**ACTIVITY:**
Gather the lines from the material that contain "contenidos".

**GIVEN RECORDS:**
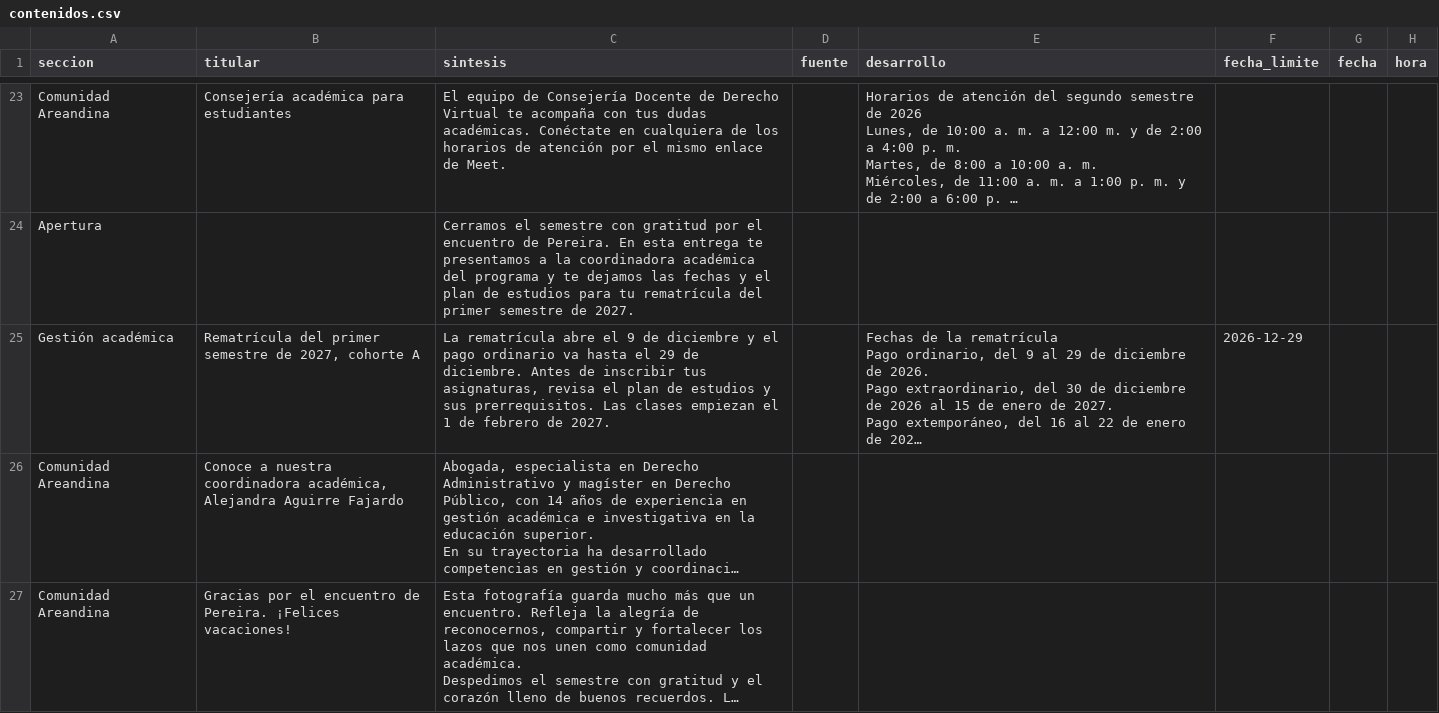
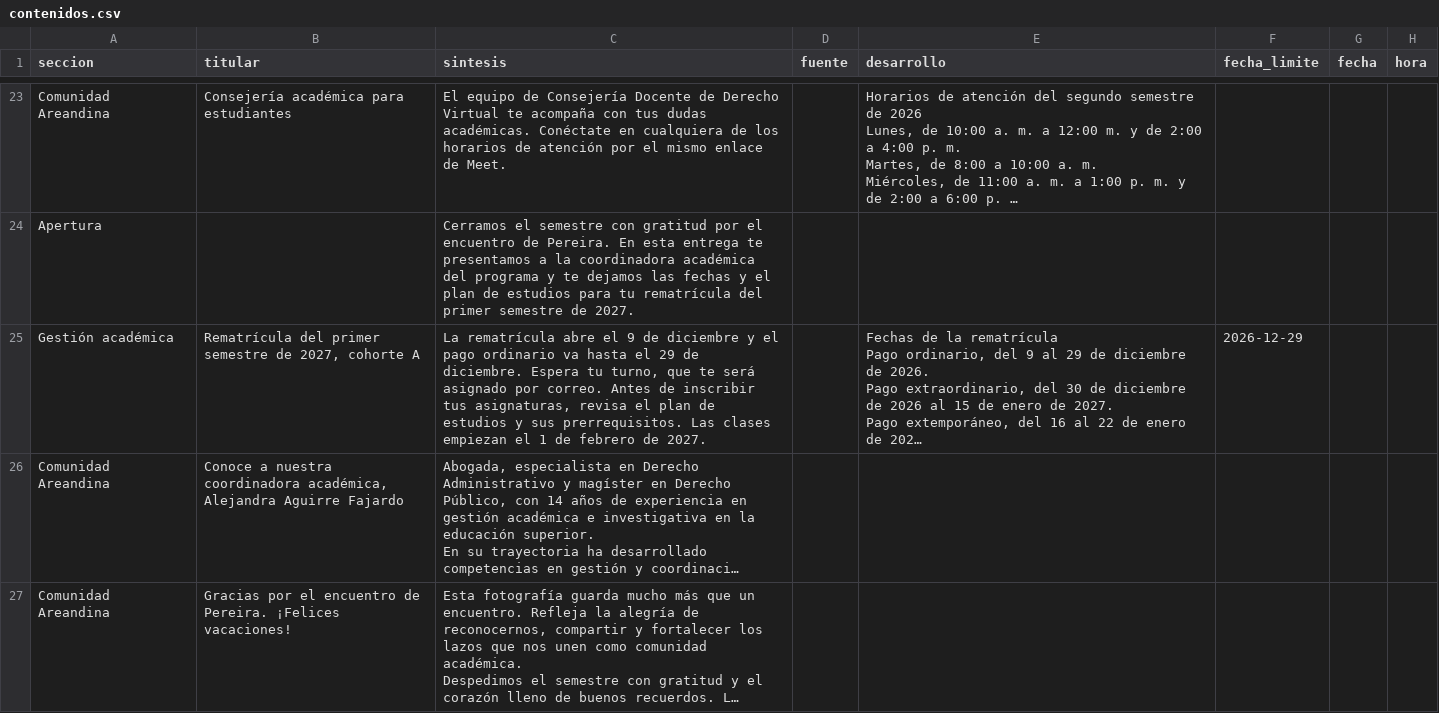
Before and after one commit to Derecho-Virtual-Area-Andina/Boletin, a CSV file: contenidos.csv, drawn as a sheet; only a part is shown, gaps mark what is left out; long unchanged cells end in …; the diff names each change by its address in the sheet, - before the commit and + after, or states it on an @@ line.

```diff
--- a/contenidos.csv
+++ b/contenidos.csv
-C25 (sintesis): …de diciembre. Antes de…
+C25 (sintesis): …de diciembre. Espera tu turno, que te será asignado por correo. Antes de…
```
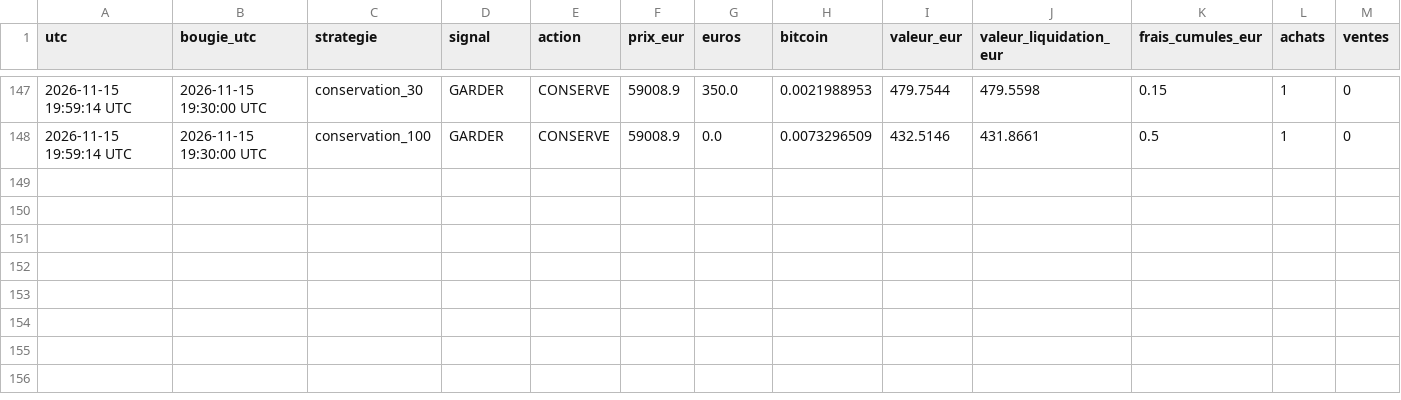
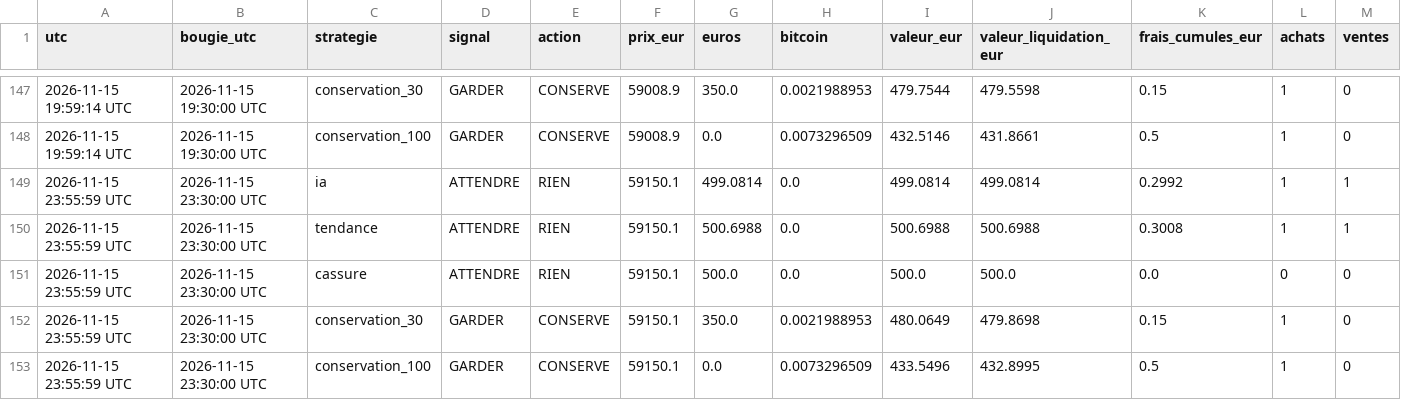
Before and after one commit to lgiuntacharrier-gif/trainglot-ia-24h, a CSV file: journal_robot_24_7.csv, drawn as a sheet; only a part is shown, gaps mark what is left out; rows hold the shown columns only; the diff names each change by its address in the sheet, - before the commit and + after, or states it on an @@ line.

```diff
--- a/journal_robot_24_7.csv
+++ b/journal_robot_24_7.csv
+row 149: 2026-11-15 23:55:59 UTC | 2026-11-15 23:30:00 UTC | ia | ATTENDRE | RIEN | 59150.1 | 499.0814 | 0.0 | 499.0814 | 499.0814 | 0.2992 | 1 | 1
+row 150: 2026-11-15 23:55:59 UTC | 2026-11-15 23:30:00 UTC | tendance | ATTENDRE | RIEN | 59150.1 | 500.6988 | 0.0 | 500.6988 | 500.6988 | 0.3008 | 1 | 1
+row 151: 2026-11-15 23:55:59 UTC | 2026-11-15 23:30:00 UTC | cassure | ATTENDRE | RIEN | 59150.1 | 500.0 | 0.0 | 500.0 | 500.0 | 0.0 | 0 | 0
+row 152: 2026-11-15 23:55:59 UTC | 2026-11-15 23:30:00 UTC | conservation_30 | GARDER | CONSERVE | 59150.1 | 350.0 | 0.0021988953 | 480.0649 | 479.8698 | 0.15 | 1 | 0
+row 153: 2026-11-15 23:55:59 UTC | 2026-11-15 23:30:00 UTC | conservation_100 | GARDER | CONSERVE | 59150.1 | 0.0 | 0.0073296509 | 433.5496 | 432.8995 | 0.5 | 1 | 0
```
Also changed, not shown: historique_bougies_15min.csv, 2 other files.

**EXERCISE RESPONSE:**
Before and after one commit to Derecho-Virtual-Area-Andina/Boletin, a CSV file: contenidos.csv, drawn as a sheet; only a part is shown, gaps mark what is left out; long unchanged cells end in …; the diff names each change by its address in the sheet, - before the commit and + after, or states it on an @@ line.
--- a/contenidos.csv
+++ b/contenidos.csv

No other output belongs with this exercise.